Koru is Maori for “loop”, a spiral shape base on the shape of a new unfurling silver fern frond. It symbolizes new life, growth, strength and peace. The circular shape of the koru helps convey the idea of perpetual movement while the inner coil suggests a return to the point of origin.
All of our lives, we are experiencing perpetual movement, with an ebb and flow, highs and lows. Three years ago, I decided to leave the comfort of a clinic I called home, to pursue a calling of women’s health physical therapy that was instilled in me during college. Despite being nervous and hesitant to specialize in a totally new facet of PT, (we’re talking assessing women’s vaginas people!), I loved it. I loved empowering women to take control of their health, validating their feelings, their pain and getting them back to the activities that helped them feel whole. I couldn’t learn enough, fast enough. I had found my calling, my place in my profession, I was literally buzzing! Just as I was getting into the groove, the clinic closed their doors. I was obviously stunned, but I was more heartbroken that I would be unable to continue to work with these women.

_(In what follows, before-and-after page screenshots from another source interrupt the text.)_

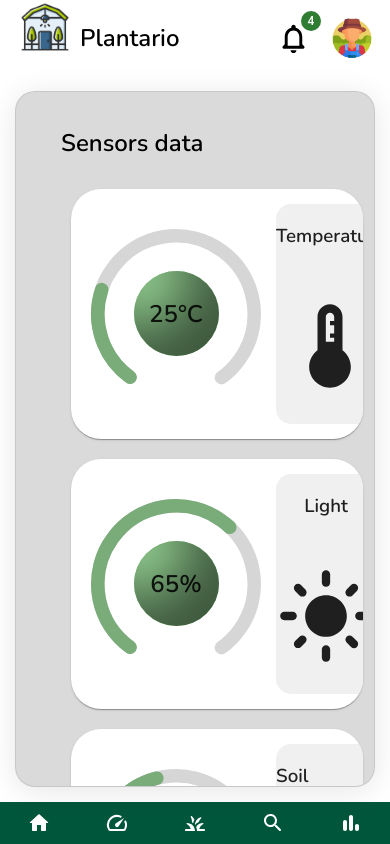
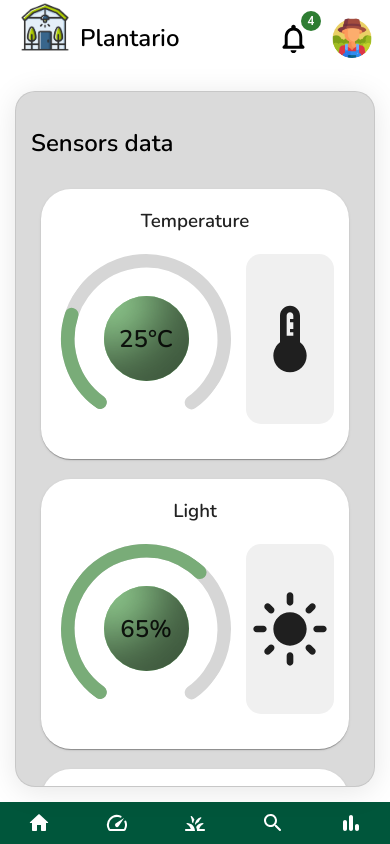
Before and after one commit to AlexandruFercal01/licenta-frontend, a React (Create React App) app: page /dashboard in a window 390 px wide. Built offline with nearby package versions, Linux system fonts and the light colour scheme; sample sign-in values are in the browser's storage; the HTML template or start-up script is replaced by a standard one.

Commit message:
feat(mobile): make dashboard responsive

```diff
--- a/src/components/common/ControlCard/indes.tsx
+++ b/src/components/common/ControlCard/indes.tsx
@@ -1,5 +1,5 @@
 import { Card, Switch } from '@mui/material'
-import React, { useEffect, useState } from 'react'
+import React from 'react'
 import './styles.css'
 
 type Props = {
@@ -8,21 +8,11 @@ type Props = {
 }
 
 export function ControlCard({ name, on }: Props) {
-    const [checkedColor, setCheckedColor] = useState<string>('')
-
-    useEffect(() => {
-        if (on) {
-            setCheckedColor('#79ac78')
-        } else {
-            setCheckedColor('#FFFFFF')
-        }
-    }, [on])
-
     return (
         <Card
             sx={{
-                width: 'fit-content',
                 padding: '10px',
+                minWidth: '200px',
             }}
             className="controlCard"
         >
--- a/src/components/common/SensorCard/index.tsx
+++ b/src/components/common/SensorCard/index.tsx
@@ -14,6 +14,8 @@ type Props = {
 export function SensorCard({ name, value, unit_value, icon }: Props) {
     return (
         <Card className="sensorCard">
+            <h3 style={{ marginBottom: '5px' }}>{name}</h3>
+            <div className="cardContent">
                 <div className="leftSide">
                     <div
                         style={{
@@ -33,7 +35,8 @@ export function SensorCard({ name, value, unit_value, icon }: Props) {
                                 path: {
                                     stroke: '#79ac78',
                                     strokeLinecap: 'round',
-                                transition: 'stroke-dashoffset 0.8s ease 0s',
+                                    transition:
+                                        'stroke-dashoffset 0.8s ease 0s',
                                 },
                                 text: {
                                     transform: 'none',
@@ -63,8 +66,8 @@ export function SensorCard({ name, value, unit_value, icon }: Props) {
                         borderRadius: '15px',
                     }}
                 >
-                <h3>{name}</h3>
                     {icon}
+                </div>
             </div>
         </Card>
     )
--- a/src/components/common/SensorCard/styles.css
+++ b/src/components/common/SensorCard/styles.css
@@ -7,12 +7,18 @@
 
 .sensorCard {
     display: flex;
-    height: 250px;
+    flex-direction: column;
+    height: 270px;
     width: 380px;
     border-radius: 30px !important;
     margin: 10px;
     background: #ffffff !important;
     box-shadow: rgba(0 0 0 0.16) 0px 3px 6px rgba(0 0 0 0.23) 0px 3px 6px !important;
+    text-align: center;
+}
+
+.cardContent {
+    display: flex;
 }
 
 .leftSide {
--- a/src/components/pages/Dashboard.tsx
+++ b/src/components/pages/Dashboard.tsx
@@ -16,19 +16,10 @@ type Icon = {
 }
 
 const IconType: Icon = {
-    temperature: (
-        <DeviceThermostatRoundedIcon
-            sx={{ fontSize: '100px' }}
-            className="icon"
-        />
-    ),
-    soil_humidity: (
-        <WaterDropRoundedIcon sx={{ fontSize: '100px' }} className="icon" />
-    ),
-    light: <LightModeRoundedIcon sx={{ fontSize: '100px' }} className="icon" />,
-    air_humidity: (
-        <WaterDamageRoundedIcon sx={{ fontSize: '100px' }} className="icon" />
-    ),
+    temperature: <DeviceThermostatRoundedIcon className="icon" />,
+    soil_humidity: <WaterDropRoundedIcon className="icon" />,
+    light: <LightModeRoundedIcon className="icon" />,
+    air_humidity: <WaterDamageRoundedIcon className="icon" />,
 }
 
 export function Dashboard() {
--- a/src/components/pages/dashboard.styles.css
+++ b/src/components/pages/dashboard.styles.css
@@ -19,6 +19,11 @@
     .container {
         height: calc(100vh - 180px);
     }
+
+    .controlCardContainer {
+        display: flex;
+        flex-direction: column;
+    }
 }
 
 .welcome {
@@ -36,8 +41,6 @@
 .sensorsTable {
     display: flex;
     flex-direction: column;
-    margin-left: 30px;
-    width: 95%;
 }
 
 .cardContainer {
@@ -75,6 +78,10 @@
     margin-left: 20px;
 }
 
+.icon {
+    font-size: 80px !important;
+}
+
 .controlCardContainer {
     display: flex;
     margin: 15px;
```
Lines whose indentation alone changed are shown as unchanged.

Take a breath, (cry a lot) and ask for help. Thankfully, my former clinic took me back with open arms to begin a women’s health program under their roof with their support. My next challenge was in front of me: getting (waaaay) out of my comfort zone to self-promote and reach out to women in the community.
Surprisingly (or maybe not) I loved networking with the amazing practitioners and women in the community, dare I say good at it? I grew a program as “Mama PT” and now three years from when I decided to take the initial leap out of my comfort zone, I am taking yet another as I start my own practice, Koru Physical Therapy and Wellness.

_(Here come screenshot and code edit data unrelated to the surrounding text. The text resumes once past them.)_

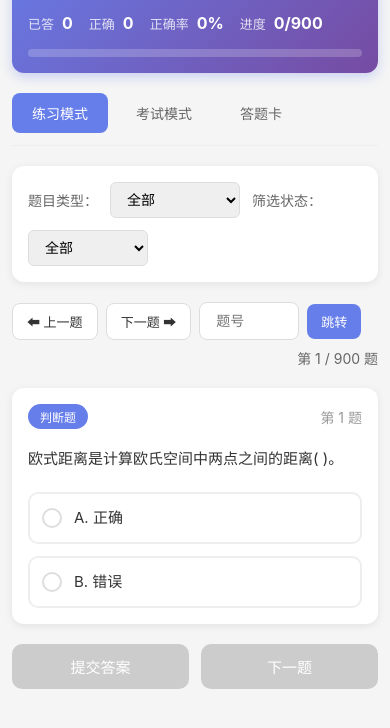
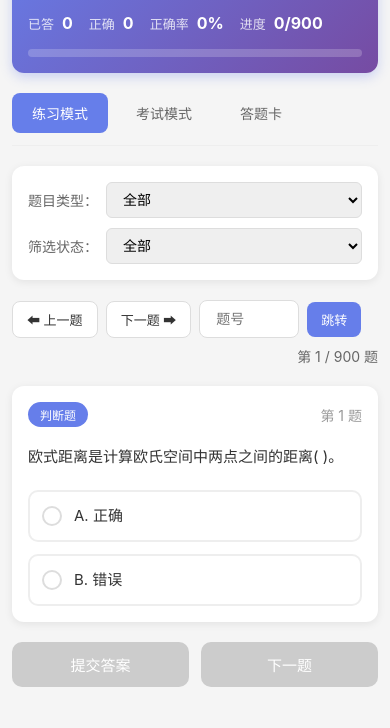
Before and after one commit to yunianshu/AgentWork, a website: page quiz-app/public/index.html in a window 390 px wide. Shown: the part 88-816 px from the top of the page. Drawn offline with Linux system fonts and the light colour scheme.

Commit message:
fix：适配手机端题目筛选栏排版

```diff
--- a/quiz-app/public/index.html
+++ b/quiz-app/public/index.html
@@ -506,6 +506,7 @@
     .filter-label {
       font-size: 14px;
       color: #666;
+      white-space: nowrap;
     }
 
     .filter-select {
@@ -514,6 +515,7 @@
       border-radius: 6px;
       font-size: 14px;
       min-width: 120px;
+      max-width: 100%;
     }
 
     .filter-select:focus {
@@ -531,6 +533,19 @@
       .question-card { padding: 16px; }
       .question-content { font-size: 15px; }
       .option-item { padding: 12px; }
+      .filter-row {
+        display: grid;
+        grid-template-columns: auto minmax(0, 1fr);
+        row-gap: 10px;
+        column-gap: 8px;
+      }
+      .filter-label {
+        align-self: center;
+      }
+      .filter-select {
+        width: 100%;
+        min-width: 0;
+      }
       .nav-section { gap: 8px; }
       .nav-btn { padding: 8px 14px; font-size: 13px; }
       .action-btn { padding: 12px 16px; }
```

The fern represents new growth; just as the women I work with grow, I am growing as a therapist and woman along side of them. Reflecting on our truth, our values, and most importantly I found, how we value ourselves. We possess everything we need to heal, to gain strength, to grow and to find peace. Like the Koru, we are in perpetual movement, while always coming back to the self.